[Collection entries]
————————

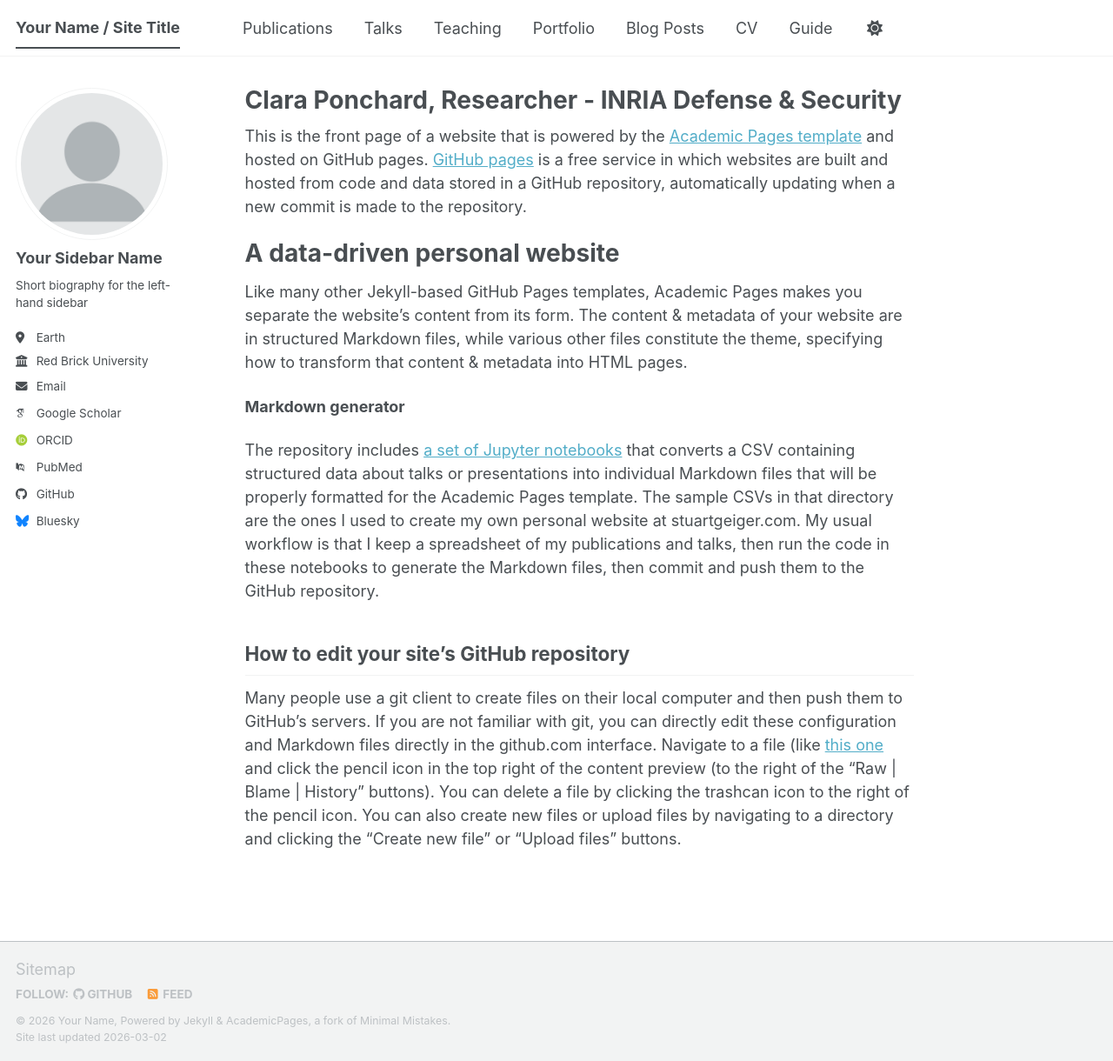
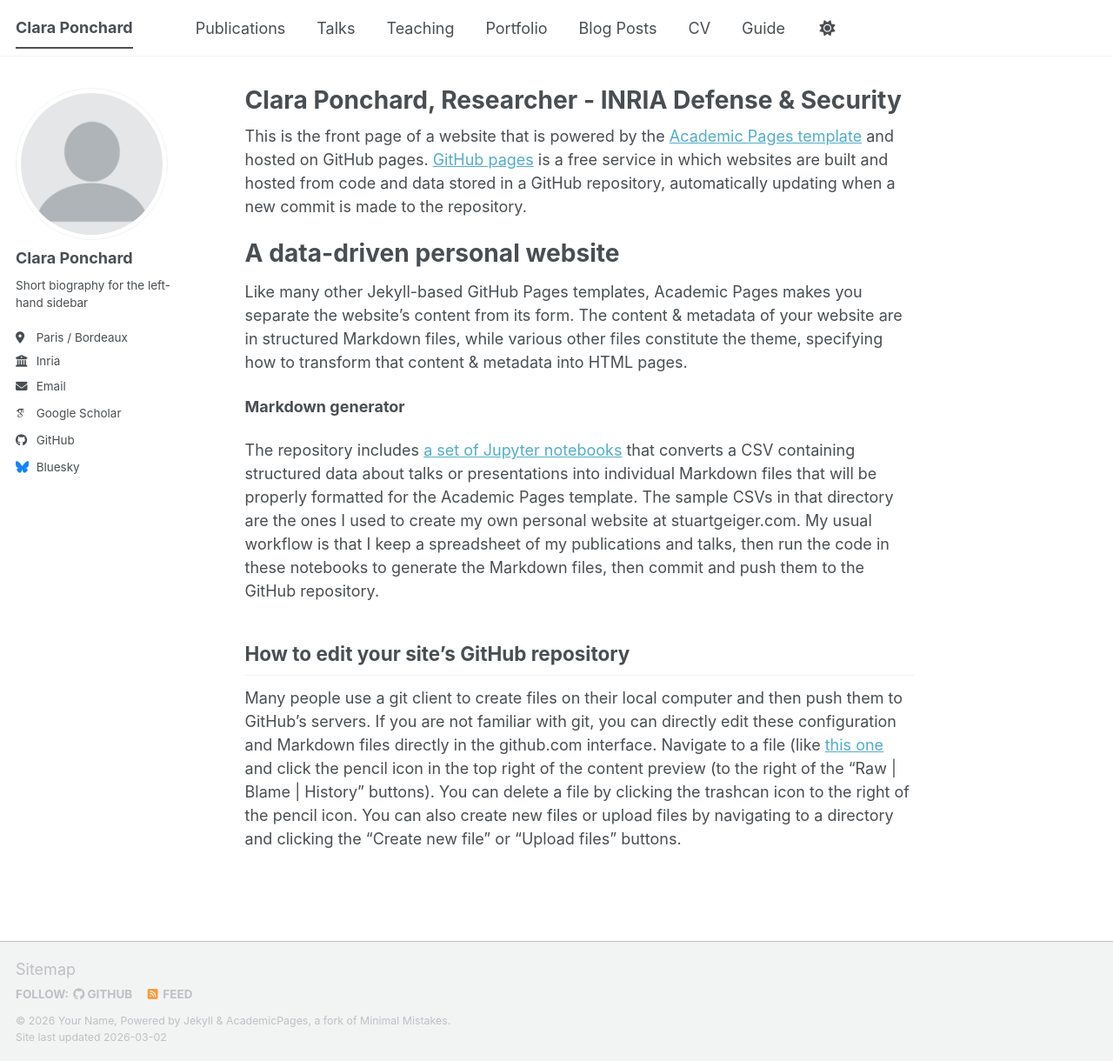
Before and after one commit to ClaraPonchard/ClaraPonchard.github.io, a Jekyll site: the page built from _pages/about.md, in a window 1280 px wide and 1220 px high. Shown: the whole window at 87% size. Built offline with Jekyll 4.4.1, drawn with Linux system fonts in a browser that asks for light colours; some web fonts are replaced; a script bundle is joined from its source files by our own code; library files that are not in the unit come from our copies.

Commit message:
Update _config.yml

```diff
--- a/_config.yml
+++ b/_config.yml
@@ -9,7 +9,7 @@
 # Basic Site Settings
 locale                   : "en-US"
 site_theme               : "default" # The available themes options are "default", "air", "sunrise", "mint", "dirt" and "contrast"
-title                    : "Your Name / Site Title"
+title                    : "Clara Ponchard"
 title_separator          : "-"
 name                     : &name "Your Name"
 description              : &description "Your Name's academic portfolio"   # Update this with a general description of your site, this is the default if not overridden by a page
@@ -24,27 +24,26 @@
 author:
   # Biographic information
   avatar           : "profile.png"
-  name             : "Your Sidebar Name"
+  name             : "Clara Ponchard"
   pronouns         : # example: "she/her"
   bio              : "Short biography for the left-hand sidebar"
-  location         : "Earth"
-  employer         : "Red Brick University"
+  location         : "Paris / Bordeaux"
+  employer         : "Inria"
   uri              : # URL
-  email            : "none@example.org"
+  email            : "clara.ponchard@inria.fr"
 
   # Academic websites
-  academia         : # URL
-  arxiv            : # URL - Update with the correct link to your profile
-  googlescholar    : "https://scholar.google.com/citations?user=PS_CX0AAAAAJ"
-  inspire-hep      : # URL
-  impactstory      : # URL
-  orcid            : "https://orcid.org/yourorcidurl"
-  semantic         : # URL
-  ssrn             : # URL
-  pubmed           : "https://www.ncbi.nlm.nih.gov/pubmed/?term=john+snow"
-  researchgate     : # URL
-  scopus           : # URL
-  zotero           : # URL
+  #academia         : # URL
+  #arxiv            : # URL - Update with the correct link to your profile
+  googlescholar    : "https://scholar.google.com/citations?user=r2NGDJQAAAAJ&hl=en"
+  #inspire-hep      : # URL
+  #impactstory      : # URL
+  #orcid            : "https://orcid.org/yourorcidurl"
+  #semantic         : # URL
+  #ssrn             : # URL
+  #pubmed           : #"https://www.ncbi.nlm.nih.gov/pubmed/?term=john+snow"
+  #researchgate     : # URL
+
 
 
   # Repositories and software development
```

————————

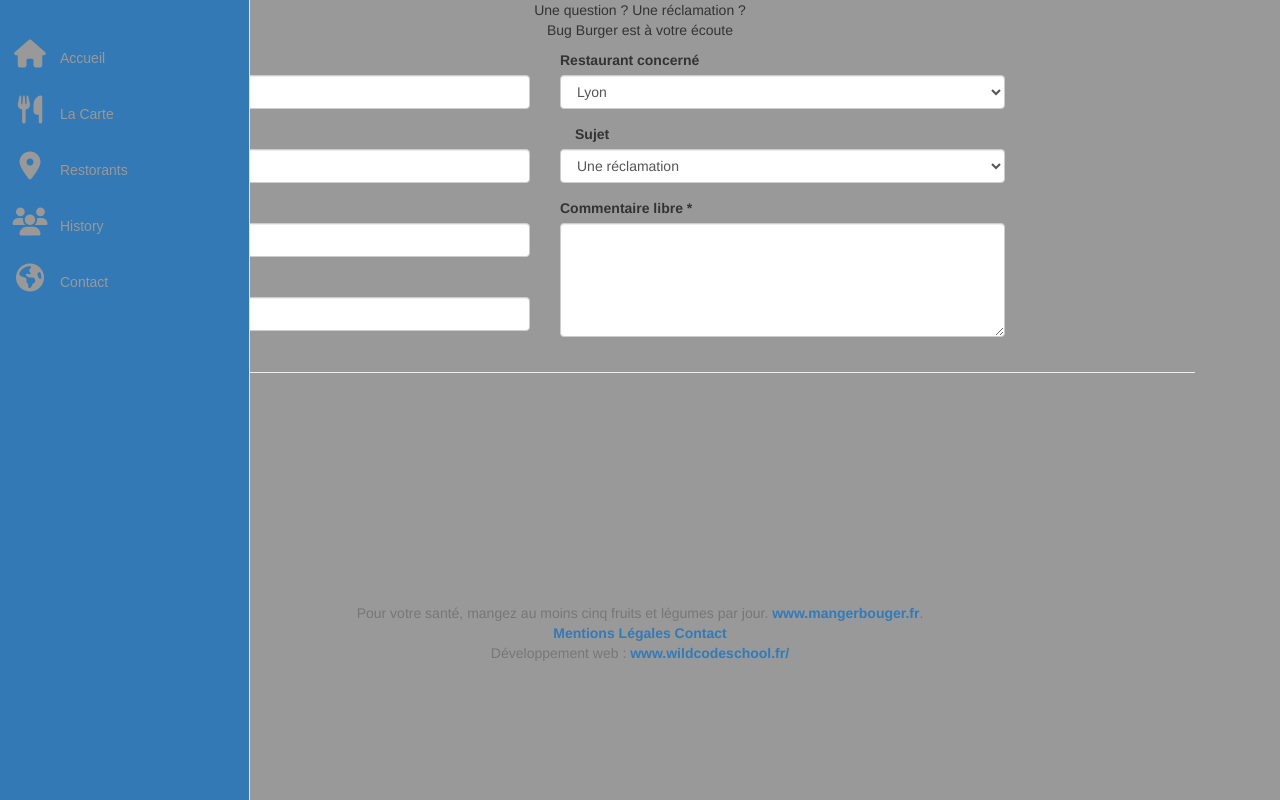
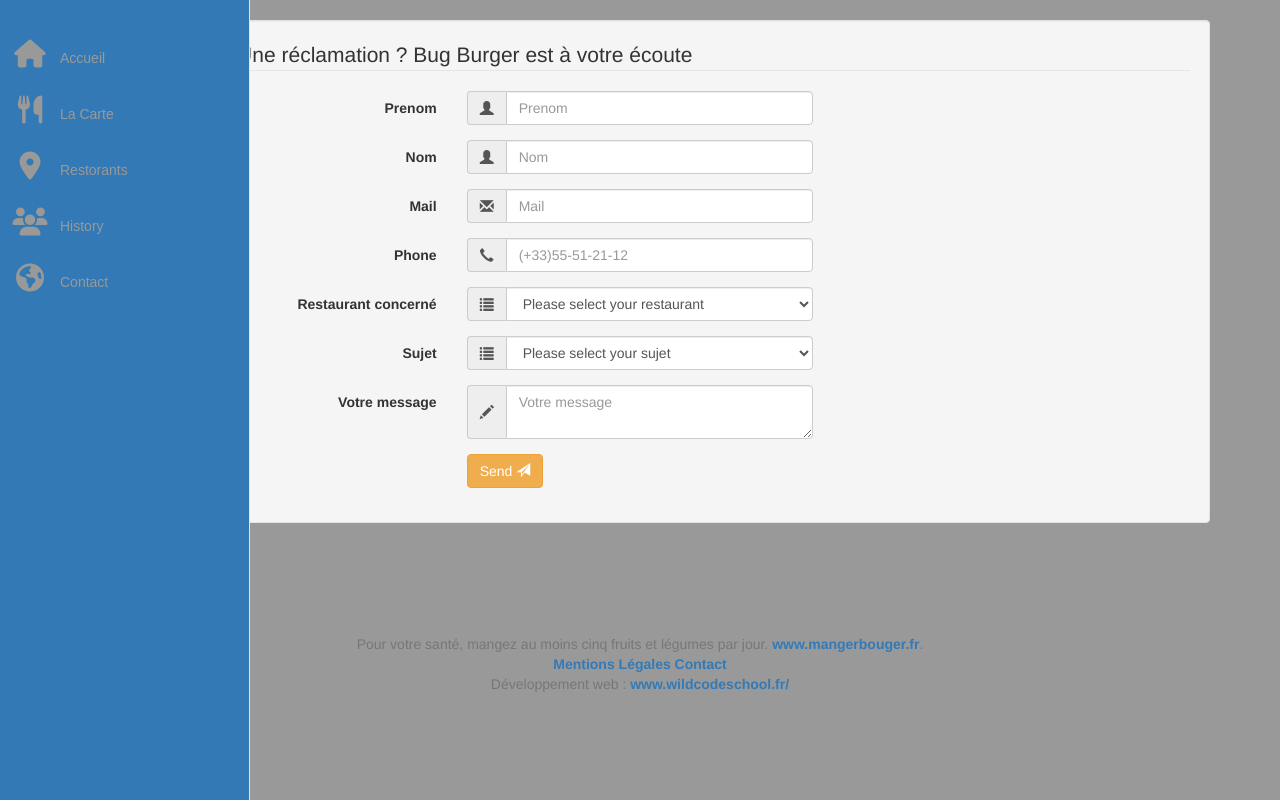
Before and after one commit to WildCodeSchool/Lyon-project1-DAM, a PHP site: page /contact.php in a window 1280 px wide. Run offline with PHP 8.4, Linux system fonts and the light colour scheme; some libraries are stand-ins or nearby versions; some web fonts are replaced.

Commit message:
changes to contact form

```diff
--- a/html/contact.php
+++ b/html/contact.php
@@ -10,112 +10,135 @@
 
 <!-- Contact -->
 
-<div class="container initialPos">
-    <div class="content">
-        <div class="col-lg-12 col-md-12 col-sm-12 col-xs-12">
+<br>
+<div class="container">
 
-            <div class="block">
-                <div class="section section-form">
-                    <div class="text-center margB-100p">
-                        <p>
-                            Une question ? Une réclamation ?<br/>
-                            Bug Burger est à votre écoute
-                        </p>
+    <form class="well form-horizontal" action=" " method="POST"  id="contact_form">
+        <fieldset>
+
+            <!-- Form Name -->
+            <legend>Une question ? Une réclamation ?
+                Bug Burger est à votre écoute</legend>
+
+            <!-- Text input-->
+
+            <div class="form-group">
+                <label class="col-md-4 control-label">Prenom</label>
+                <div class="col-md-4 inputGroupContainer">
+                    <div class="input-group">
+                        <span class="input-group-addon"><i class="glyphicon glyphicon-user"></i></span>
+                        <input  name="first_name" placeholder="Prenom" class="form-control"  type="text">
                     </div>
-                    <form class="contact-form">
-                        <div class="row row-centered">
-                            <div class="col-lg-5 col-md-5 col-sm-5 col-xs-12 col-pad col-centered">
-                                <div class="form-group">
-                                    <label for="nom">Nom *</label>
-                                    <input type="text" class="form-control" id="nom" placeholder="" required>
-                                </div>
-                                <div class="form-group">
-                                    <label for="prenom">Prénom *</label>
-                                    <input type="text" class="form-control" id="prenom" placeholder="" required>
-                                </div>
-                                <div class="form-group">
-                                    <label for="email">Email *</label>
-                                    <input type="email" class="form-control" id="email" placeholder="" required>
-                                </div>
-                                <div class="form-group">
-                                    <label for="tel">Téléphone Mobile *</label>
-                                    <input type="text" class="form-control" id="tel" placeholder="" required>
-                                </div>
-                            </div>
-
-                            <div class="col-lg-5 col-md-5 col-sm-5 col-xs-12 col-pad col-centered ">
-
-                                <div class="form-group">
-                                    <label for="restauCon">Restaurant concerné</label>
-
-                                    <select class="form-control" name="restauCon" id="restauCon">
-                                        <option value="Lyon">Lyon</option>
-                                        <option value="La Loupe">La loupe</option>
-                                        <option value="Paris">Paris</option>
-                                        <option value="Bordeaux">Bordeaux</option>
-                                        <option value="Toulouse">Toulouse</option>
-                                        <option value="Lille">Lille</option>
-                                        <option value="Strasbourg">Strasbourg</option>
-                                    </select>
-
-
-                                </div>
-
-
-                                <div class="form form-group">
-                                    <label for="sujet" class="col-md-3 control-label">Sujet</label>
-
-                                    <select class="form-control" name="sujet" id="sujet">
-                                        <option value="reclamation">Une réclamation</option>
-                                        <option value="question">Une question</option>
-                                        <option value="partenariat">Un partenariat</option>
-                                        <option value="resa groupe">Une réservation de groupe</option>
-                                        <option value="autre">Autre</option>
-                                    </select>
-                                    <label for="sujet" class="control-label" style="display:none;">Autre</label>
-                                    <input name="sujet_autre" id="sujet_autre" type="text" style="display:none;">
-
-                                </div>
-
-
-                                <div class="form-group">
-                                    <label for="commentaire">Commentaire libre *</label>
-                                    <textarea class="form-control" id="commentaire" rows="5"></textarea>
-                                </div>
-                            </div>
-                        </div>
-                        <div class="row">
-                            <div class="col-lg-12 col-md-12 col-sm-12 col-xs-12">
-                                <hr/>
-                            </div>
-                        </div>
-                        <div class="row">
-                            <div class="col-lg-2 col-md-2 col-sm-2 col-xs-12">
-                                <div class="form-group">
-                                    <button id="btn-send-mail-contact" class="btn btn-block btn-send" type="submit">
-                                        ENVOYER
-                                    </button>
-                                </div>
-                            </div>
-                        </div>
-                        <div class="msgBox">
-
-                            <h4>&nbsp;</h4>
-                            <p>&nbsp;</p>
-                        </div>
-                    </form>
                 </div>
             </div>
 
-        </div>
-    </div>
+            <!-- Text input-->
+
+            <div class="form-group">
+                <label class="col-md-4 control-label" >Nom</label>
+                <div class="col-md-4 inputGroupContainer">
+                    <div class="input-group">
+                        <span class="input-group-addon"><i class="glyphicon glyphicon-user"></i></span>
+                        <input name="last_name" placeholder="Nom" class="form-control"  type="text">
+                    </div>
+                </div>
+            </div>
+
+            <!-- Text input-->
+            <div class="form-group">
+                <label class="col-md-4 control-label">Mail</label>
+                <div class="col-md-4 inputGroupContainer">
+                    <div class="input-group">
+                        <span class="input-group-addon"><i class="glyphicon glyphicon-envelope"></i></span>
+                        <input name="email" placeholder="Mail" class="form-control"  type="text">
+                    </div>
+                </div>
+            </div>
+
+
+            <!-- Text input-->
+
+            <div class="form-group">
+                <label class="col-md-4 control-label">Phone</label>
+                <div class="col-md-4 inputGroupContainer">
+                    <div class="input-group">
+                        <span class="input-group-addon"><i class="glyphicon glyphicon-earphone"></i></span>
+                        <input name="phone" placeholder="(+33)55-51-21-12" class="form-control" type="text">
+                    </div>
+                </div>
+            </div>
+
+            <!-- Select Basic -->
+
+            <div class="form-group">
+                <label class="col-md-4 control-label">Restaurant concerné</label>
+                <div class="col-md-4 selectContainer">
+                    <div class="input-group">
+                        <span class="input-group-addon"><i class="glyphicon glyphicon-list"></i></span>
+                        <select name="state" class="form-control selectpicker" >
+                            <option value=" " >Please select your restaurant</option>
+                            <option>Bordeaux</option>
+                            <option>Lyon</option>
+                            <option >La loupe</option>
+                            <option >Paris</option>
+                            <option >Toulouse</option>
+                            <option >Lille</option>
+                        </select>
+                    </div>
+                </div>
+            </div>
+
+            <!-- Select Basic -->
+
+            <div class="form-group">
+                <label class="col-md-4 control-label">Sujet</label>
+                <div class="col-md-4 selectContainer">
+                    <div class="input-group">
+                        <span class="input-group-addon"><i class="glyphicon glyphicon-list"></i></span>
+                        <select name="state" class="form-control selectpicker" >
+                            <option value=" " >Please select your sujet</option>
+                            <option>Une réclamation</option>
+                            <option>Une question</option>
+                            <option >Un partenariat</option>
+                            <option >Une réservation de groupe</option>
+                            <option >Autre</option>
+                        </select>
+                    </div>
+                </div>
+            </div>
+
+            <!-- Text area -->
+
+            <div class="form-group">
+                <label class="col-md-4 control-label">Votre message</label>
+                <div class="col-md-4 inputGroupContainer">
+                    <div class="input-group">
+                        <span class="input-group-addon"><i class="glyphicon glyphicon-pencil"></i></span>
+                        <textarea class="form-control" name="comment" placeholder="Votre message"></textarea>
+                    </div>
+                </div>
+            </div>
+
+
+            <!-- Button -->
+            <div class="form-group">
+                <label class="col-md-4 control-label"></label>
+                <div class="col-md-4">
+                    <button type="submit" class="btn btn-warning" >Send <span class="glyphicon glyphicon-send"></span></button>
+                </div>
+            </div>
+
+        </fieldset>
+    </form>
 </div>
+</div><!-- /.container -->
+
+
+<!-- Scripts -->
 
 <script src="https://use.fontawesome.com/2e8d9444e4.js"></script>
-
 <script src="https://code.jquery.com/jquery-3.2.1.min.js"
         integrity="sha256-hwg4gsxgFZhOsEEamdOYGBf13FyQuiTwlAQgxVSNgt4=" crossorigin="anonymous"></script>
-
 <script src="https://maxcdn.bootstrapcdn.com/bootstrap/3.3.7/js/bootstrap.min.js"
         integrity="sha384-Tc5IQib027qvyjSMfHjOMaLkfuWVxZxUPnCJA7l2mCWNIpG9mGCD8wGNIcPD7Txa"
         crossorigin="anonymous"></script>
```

————————

The expected result is a copy of each line in the records where "link" appears.

* TASK ANSWER
-  arxiv            : # URL - Update with the correct link to your profile
+  #arxiv            : # URL - Update with the correct link to your profile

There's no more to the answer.